Finding the right place to live is one of the biggest decisions you will make during your relocation. For anyone viewing properties in Britain’s saturated rental market – 20% (4.7 million) of households in England rent their home – the pressure is on. In London, for example, the average rental price (£2,000) is at its highest in three years due to a lack of new properties on the market. As competition grows, potential tenants are becoming increasingly reliant on holding deposits to secure their ideal home.
What is a holding deposit?
A holding deposit is an up-front payment of no more than one week’s rent to the landlord or letting agent prior to entering into the main tenancy agreement; it’s paid on the understanding that this reserves the property while references and background checks are processed. What could possibly go wrong?
Potential pitfalls of paying a holding deposit

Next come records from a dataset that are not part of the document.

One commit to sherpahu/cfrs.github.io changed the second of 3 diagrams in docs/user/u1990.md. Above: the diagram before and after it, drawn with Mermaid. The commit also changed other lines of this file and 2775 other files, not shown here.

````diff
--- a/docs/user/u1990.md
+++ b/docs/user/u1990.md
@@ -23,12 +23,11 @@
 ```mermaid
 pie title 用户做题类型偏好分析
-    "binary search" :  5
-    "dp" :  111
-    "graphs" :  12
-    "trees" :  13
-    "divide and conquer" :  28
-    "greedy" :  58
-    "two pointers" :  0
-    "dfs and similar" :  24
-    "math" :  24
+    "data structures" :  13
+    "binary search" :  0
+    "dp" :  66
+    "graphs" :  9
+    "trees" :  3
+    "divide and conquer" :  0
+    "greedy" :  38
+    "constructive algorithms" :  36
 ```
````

Having traipsed around a seemingly endless chain of properties, you finally think you’ve found the one! It’s so amazing that you follow the letting agent’s advice and pay a holding deposit, to prevent someone else snapping it up first. Now the searching is finally over you can relax and plan the big move. Don’t be so sure. Unfortunately, a lack of transparency means the holding deposit process is littered with pitfalls. Rather than leaving potential tenants with peace-of-mind, they are often left out of pocket and no closer to finding somewhere to live.
What happens if you decide to pull-out?
Unlike the tenancy deposit – paid as a security measure in the event the tenant damages the property or fails to pay the rent – the holding deposit is not protected by the government-backed deposit protection scheme. Therefore, if you decide to withdraw your application for tenancy, you may struggle to get your deposit back. Tenants are often unaware that landlords and letting agents aren’t obliged to refund holding deposits under such circumstances. So, it comes as a complete surprise when the recipient retains their money to compensate for any inconvenience caused.
What if the property is marketed by more than one agent?
If the property is marketed by more than one agent, you can’t guarantee your holding deposit has taken it off the market. Who knows how many other interested parties have paid a deposit on the same property? Consequently, you still might lose out to someone else, even though – in theory – you’ve paid for it to be “reserved”.
The failure of the holding deposit process to do exactly what it says on the tin often results in tenants ceasing their property search, only to find out they hadn’t secured the property after all. This frustration is often further compounded by a delay in refunding the deposit, which can impede the resumption of the tenant’s property search.
Can you cover your back?
Currently, the only measures tenants can take to guard against misleading holding deposit agreements are:
Establish what terms and conditions apply should they withdraw their tenancy application.
Check whether the property is being advertised by other letting agents.
Holding deposits are – in theory – a useful tool. However, a lack of transparency and formal regulation often leaves tenants back at square one. According to Which’s 2018 consumer review of the private rented sector in England, only 46% of tenants who paid a holding deposit believe doing so was reasonable.